I am going crazy, I thought. I need to sleep, but I can’t. This is awful. This is the worst feeling in the world. Is that John? Did I just hear John? Hypersensitive to every sound in the house, I wasn’t sure if I was truly hearing John or simply hearing other noises. He had been crying for so long throughout the day, it was as if the memory of the cry were still ringing in my ears, even if he wasn’t crying at that moment. I didn’t want to hear any noises from within the house, the house that had begun to feel as small and constricting as a shoebox. I picked up a stuffed sheep that made soothing noises. It was supposed to simulate the sounds of a mother’s womb, and it was meant to calm newborns. However, I needed it to calm me at the moment, so I set it for forty minutes of crashing waves. I placed it on the side of my head, directly over my ears, and tried to find the steady, calm, and cleansing breath I had used during labor. How come I can’t relax? Wasn’t it merely nine days ago that I was on this bed in a very similar position, dealing with intense contractions? I would give anything to be back in that moment, rather than this one. I would trade physical discomfort, even excruciating pain, for relief from this mental anguish, this private little hell in which I am trapped.

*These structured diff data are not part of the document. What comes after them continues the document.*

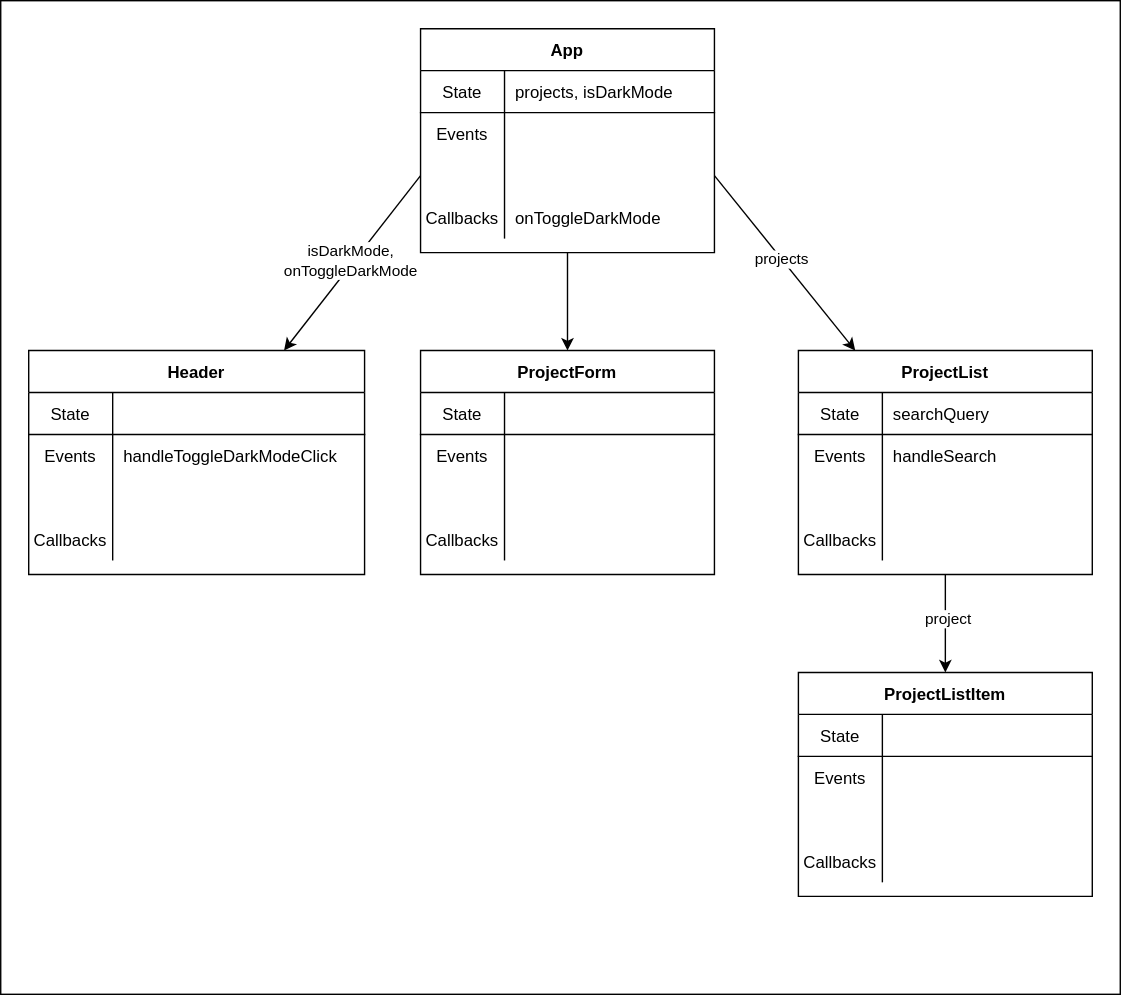
Before: 04_react_forms/assets/component-hierarchy-with-data-flow.drawio.svg, a diagram exported from draw.io (learn-co-students/SENG-LIVE-071822-Phase-2). Source tidied: cells renumbered, new cells last; positions are measured from the earlier drawing's top-left corner, leaving out a move shared by most shapes.
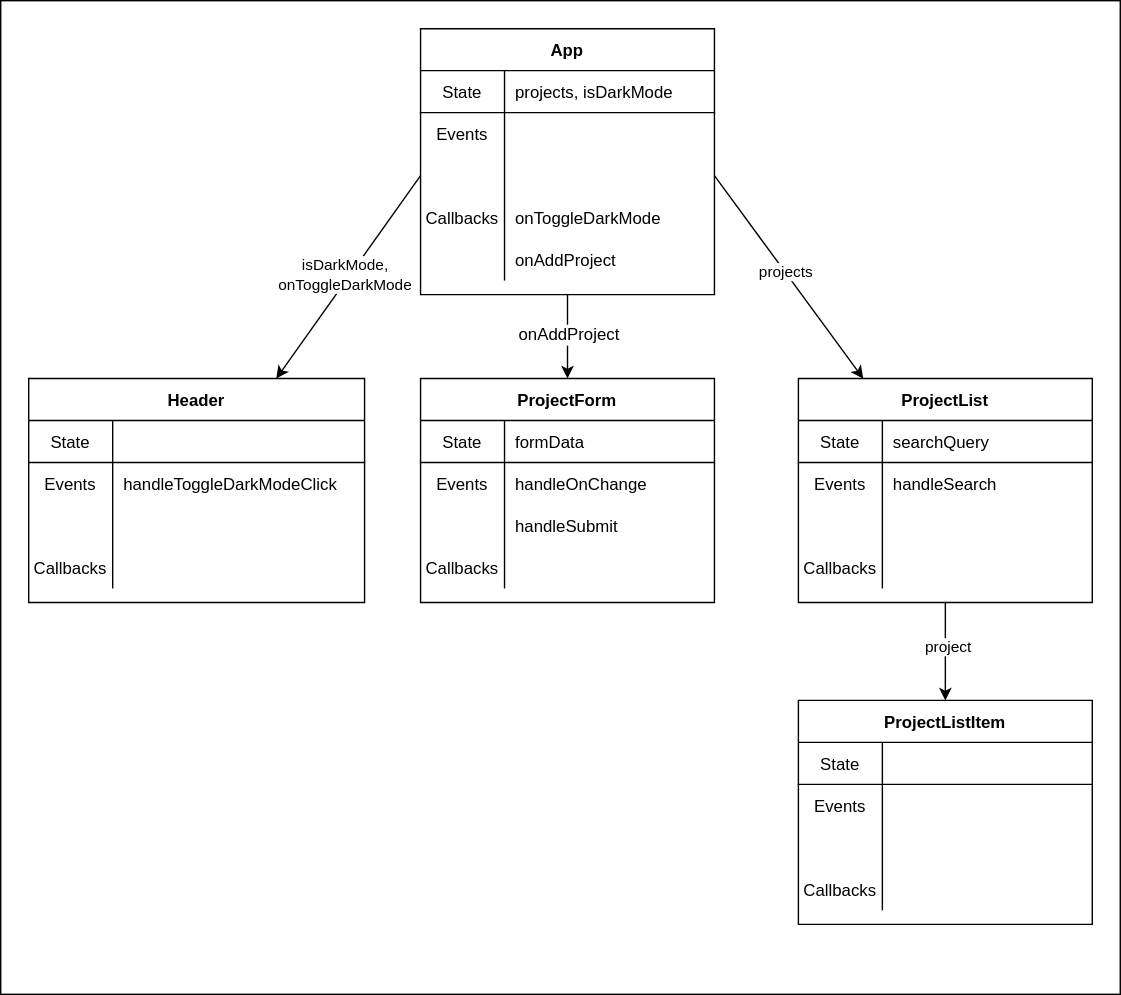
Above is the later version.

The edit, as a diff of the source:
```diff
@@ -3,7 +3,7 @@
     <mxCell id="0" />
     <mxCell id="1" parent="0" />
     <mxCell id="2" style="rounded=0;whiteSpace=wrap;html=1;" parent="1" vertex="1">
-      <mxGeometry width="800" height="710" as="geometry" />
+      <mxGeometry y="-20" width="800" height="710" as="geometry" />
     </mxCell>
     <mxCell id="3" style="edgeStyle=none;html=1;exitX=0;exitY=0.5;exitDx=0;exitDy=0;" parent="1" edge="1" source="15" target="21">
       <mxGeometry relative="1" as="geometry" />
@@ -14,6 +14,9 @@
     <mxCell id="5" style="edgeStyle=none;html=1;" parent="1" edge="1" source="8" target="34">
       <mxGeometry relative="1" as="geometry" />
     </mxCell>
+    <mxCell id="75" value="&lt;span style=&quot;font-size: 12px ; text-align: left&quot;&gt;onAddProject&lt;/span&gt;" style="edgeLabel;html=1;align=center;verticalAlign=middle;" parent="5" vertex="1">
+      <mxGeometry x="-0.07" relative="1" as="geometry" />
+    </mxCell>
     <mxCell id="6" style="edgeStyle=none;html=1;exitX=1;exitY=0.5;exitDx=0;exitDy=0;" parent="1" edge="1" source="15" target="49">
       <mxGeometry relative="1" as="geometry" />
     </mxCell>
@@ -21,7 +24,7 @@
       <mxGeometry x="-0.06" relative="1" as="geometry" />
     </mxCell>
     <mxCell id="8" value="App" style="shape=table;startSize=30;rowLines=0;fontStyle=1;align=center;" parent="1" vertex="1">
-      <mxGeometry x="300" y="20" width="210" height="160" as="geometry" />
+      <mxGeometry x="300" width="210" height="190" as="geometry" />
     </mxCell>
     <mxCell id="9" style="shape=partialRectangle;fillColor=none;top=0;left=0;bottom=1;right=0;" parent="8" vertex="1">
       <mxGeometry y="30" width="210" height="30" as="geometry" />
@@ -59,6 +62,15 @@
     <mxCell id="20" value="onToggleDarkMode" style="shape=partialRectangle;fillColor=none;top=0;left=0;bottom=0;right=0;align=left;spacingLeft=6;overflow=hidden;" parent="18" vertex="1">
       <mxGeometry x="60" width="150" height="30" as="geometry" />
     </mxCell>
+    <mxCell id="76" style="shape=partialRectangle;fillColor=none;top=0;left=0;bottom=0;right=0;" parent="8" vertex="1">
+      <mxGeometry y="150" width="210" height="30" as="geometry" />
+    </mxCell>
+    <mxCell id="77" style="shape=partialRectangle;fillColor=none;top=0;left=0;bottom=0;right=0;overflow=hidden;" parent="76" vertex="1">
+      <mxGeometry width="60" height="30" as="geometry" />
+    </mxCell>
+    <mxCell id="78" value="onAddProject" style="shape=partialRectangle;fillColor=none;top=0;left=0;bottom=0;right=0;align=left;spacingLeft=6;overflow=hidden;" parent="76" vertex="1">
+      <mxGeometry x="60" width="150" height="30" as="geometry" />
+    </mxCell>
     <mxCell id="21" value="Header" style="shape=table;startSize=30;rowLines=0;fontStyle=1;align=center;" parent="1" vertex="1">
       <mxGeometry x="20" y="250" width="240" height="160" as="geometry" />
     </mxCell>
@@ -107,7 +119,7 @@
     <mxCell id="36" value="State" style="shape=partialRectangle;fillColor=none;top=0;left=0;bottom=0;right=0;fontStyle=0;overflow=hidden;" parent="35" vertex="1">
       <mxGeometry width="60" height="30" as="geometry" />
     </mxCell>
-    <mxCell id="37" style="shape=partialRectangle;fillColor=none;top=0;left=0;bottom=0;right=0;align=left;spacingLeft=6;fontStyle=0;overflow=hidden;" parent="35" vertex="1">
+    <mxCell id="37" value="formData" style="shape=partialRectangle;fillColor=none;top=0;left=0;bottom=0;right=0;align=left;spacingLeft=6;fontStyle=0;overflow=hidden;" parent="35" vertex="1">
       <mxGeometry x="60" width="150" height="30" as="geometry" />
     </mxCell>
     <mxCell id="38" style="shape=partialRectangle;fillColor=none;top=0;left=0;bottom=0;right=0;" parent="34" vertex="1">
@@ -116,7 +128,7 @@
     <mxCell id="39" value="Events" style="shape=partialRectangle;fillColor=none;top=0;left=0;bottom=0;right=0;overflow=hidden;" parent="38" vertex="1">
       <mxGeometry width="60" height="30" as="geometry" />
     </mxCell>
-    <mxCell id="40" style="shape=partialRectangle;fillColor=none;top=0;left=0;bottom=0;right=0;align=left;spacingLeft=6;overflow=hidden;" parent="38" vertex="1">
+    <mxCell id="40" value="handleOnChange" style="shape=partialRectangle;fillColor=none;top=0;left=0;bottom=0;right=0;align=left;spacingLeft=6;overflow=hidden;" parent="38" vertex="1">
       <mxGeometry x="60" width="150" height="30" as="geometry" />
     </mxCell>
     <mxCell id="41" style="shape=partialRectangle;fillColor=none;top=0;left=0;bottom=0;right=0;" parent="34" vertex="1">
@@ -125,7 +137,7 @@
     <mxCell id="42" style="shape=partialRectangle;fillColor=none;top=0;left=0;bottom=0;right=0;overflow=hidden;" parent="41" vertex="1">
       <mxGeometry width="60" height="30" as="geometry" />
     </mxCell>
-    <mxCell id="43" style="shape=partialRectangle;fillColor=none;top=0;left=0;bottom=0;right=0;align=left;spacingLeft=6;overflow=hidden;" parent="41" vertex="1">
+    <mxCell id="43" value="handleSubmit" style="shape=partialRectangle;fillColor=none;top=0;left=0;bottom=0;right=0;align=left;spacingLeft=6;overflow=hidden;" parent="41" vertex="1">
       <mxGeometry x="60" width="150" height="30" as="geometry" />
     </mxCell>
     <mxCell id="44" style="shape=partialRectangle;fillColor=none;top=0;left=0;bottom=0;right=0;" parent="34" vertex="1">
```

What am I so upset about? What am I worried about? John’s inconsolable crying? Chris’s cold behavior? My mother’s departure? Being alone with John? Or is it all that plus the smaller things? The dogs not getting enough attention? Not knowing how to use the breast pump? Carol drinking too much? The failing septic tank? Money issues? And what’s the big deal about being alone with John? Why am I so worried? Suddenly and without warning, an image of John wearing his sky-blue pajamas emerged in my mind. He looked content and peaceful, except he was underwater. He was underwater in our bathtub. I shuddered and blinked my eyes, trying to erase the image from my mind. What was that? Why did I see that? Is that what I want? Does this mean I want to harm John? No. Not at all! I got up and moved the pillows around. I pulled the sheets over my head, still listening to the sounds of waves crashing. I turned up the volume, hoping the soothing sounds coming from this stuffed animal could chase away the appalling thoughts that were stalking me. I never want to have that thought again. This is why I need sleep. I must sleep because I am losing my mind.
Purchase Dancing On the Edge of Sanity today through Amazon or CreateSpace